That was a lot like my real-life experience.  I worked at a gas station convenience store that rented $1 movies and sold 40oz of soda for $.60 (that was including tax.  It was listed on our board as $.57).  We had people coming in regularly.  I had been working there for my entire pregnancy with Cora.  My last day was the night Cora died, which was 2 weeks before I was due, so nobody was surprised when I suddenly disappeared.  My boss told all my coworkers that my baby had died, but none of the customers knew.  Coming back to work was so hard.

Well, first of all, I wished that the world would just stop for a little while.  Everyone around me just went on living their lives, going on like everything was normal and happy, and my world was crumbling around me.  I wanted everyone to just stop.  I wanted to stand on the rooftops and just scream "MY BABY IS DEAD!!"    But life just went on.

So I went back to work, and several times a shift for that first week I got asked, "Oh, you're back, how's your baby??"  Everyone was so excited.  So many had sort of experienced my pregnancy with me, watching me go through it, watching me be violently ill (some customers, literally), watching as my belly grew.  Some of the customers talked about her by name.  They'd see me and I'd see their excitement in their eyes, wanting to hear all about this baby they had anticipated.
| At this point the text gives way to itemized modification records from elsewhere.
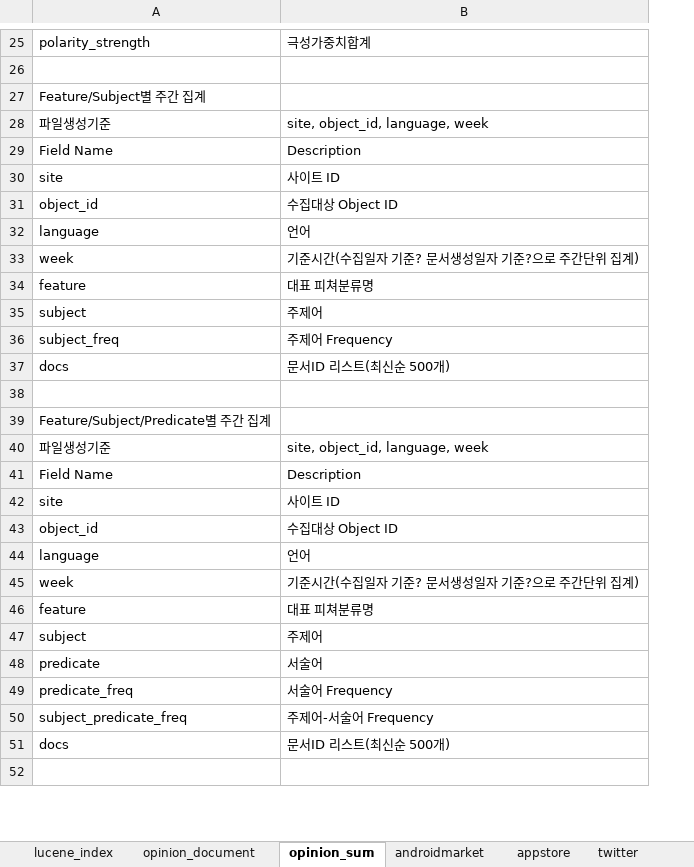
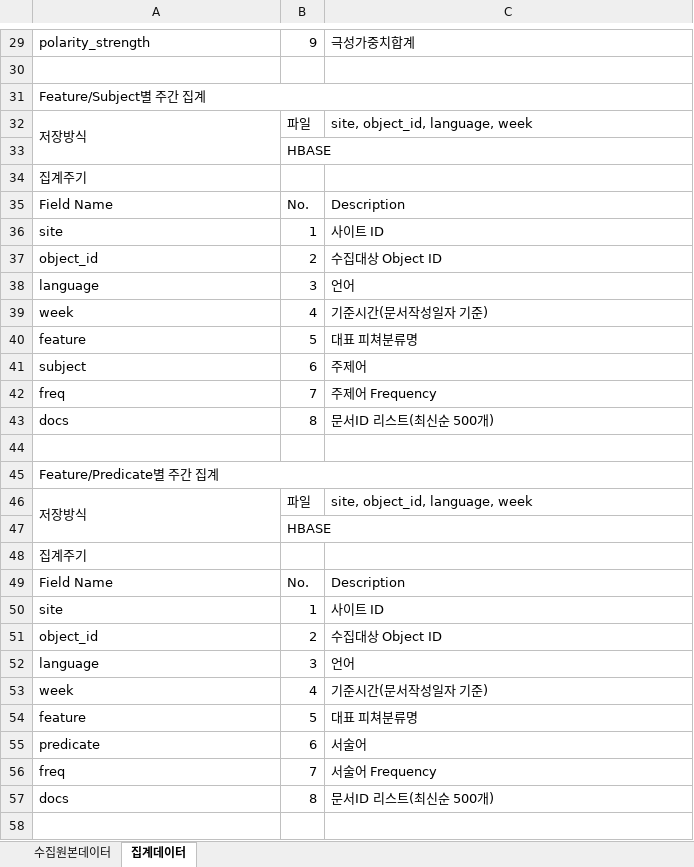
Before and after one commit to NathanaelFebrianto/sonya, an Excel workbook: social-analytics/social-analytics-collector/doc/data_layout_v0.3_20120118.xlsx, sheet 집계데이터, drawn as a sheet; only a part is shown, gaps mark what is left out; values as stored, in another font and other column widths than the file's, no cell formats; removed rows and columns are numbered as before the commit, all else as after; the diff covers the shown part only; the diff names each change by its address in the sheet, - before the commit and + after, or states it on an @@ line.

```diff
--- a/social-analytics/social-analytics-collector/doc/data_layout_v0.3_20120118.xlsx (sheet 집계데이터)
+++ b/social-analytics/social-analytics-collector/doc/data_layout_v0.3_20120118.xlsx (sheet 집계데이터)
-sheet tab: opinion_sum
+sheet tab: 집계데이터
-sheet tab: androidmarket
+sheet tab: 수집원본데이터
-sheet tab: lucene_index
-sheet tab: opinion_document
-sheet tab: appstore
-sheet tab: twitter
@@ sheet tab order changed: 수집원본데이터 | 집계데이터 @@
+column B, row 29: 9; row 33: HBASE; rows 35-43: No. | 1 | 2 | 3 | 4 | 5 | 6 | 7 | 8; row 47: HBASE; rows 49-57: No. | 1 | 2 | 3 | 4 | 5 | 6 | 7 | 8
+A31:C31 merged
+row 32: 저장방식 | 파일 | site, object_id, language, week
-A33: 파일생성기준
+A33: (empty)
-C33: site, object_id, language, week
+C33: (empty)
+row 34: 집계주기
-C39: 기준시간(수집일자 기준? 문서생성일자 기준?으로 주간단위 집계)
+C39: 기준시간(문서작성일자 기준)
-A42: subject_freq
+A42: freq
-A45: Feature/Subject/Predicate별 주간 집계
+A45: Feature/Predicate별 주간 집계
+A45:C45 merged
+row 46: 저장방식 | 파일 | site, object_id, language, week
-A47: 파일생성기준
+A47: (empty)
-C47: site, object_id, language, week
+C47: (empty)
+row 48: 집계주기
-C53: 기준시간(수집일자 기준? 문서생성일자 기준?으로 주간단위 집계)
+C53: 기준시간(문서작성일자 기준)
@@ row 47 moved to row 69: subject @@
-A56: predicate_freq
+A56: freq
-row 50: subject_predicate_freq | 주제어-서술어 Frequency
```
Also changed, not shown: 22 added rows, 3 removed rows, 16 edited cells and merged cells elsewhere in this sheet, sheet 수집원본데이터, other sheet tabs, cell formats.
I think only a woman who has had to explain her loss to someone unsuspecting can really understand the guilt that the sadness in someone else's eyes upon hearing the news causes.  It hurt me to see them hurt by my telling them that my baby had died.  I got so many gracious hugs.  I had so many people tell me of their own losses.  But the hardest part by far was the horrified shock on their faces.  It made me wish that everyone could have just known, so I didn't have to see that.  So I didn't have to hear the excited anticipation that was supposed to be what I was sharing in.

My dreams last night were more peaceful, but my heart is still unsettled.  Maybe all the tears I've shed while writing this will help me come to peace again.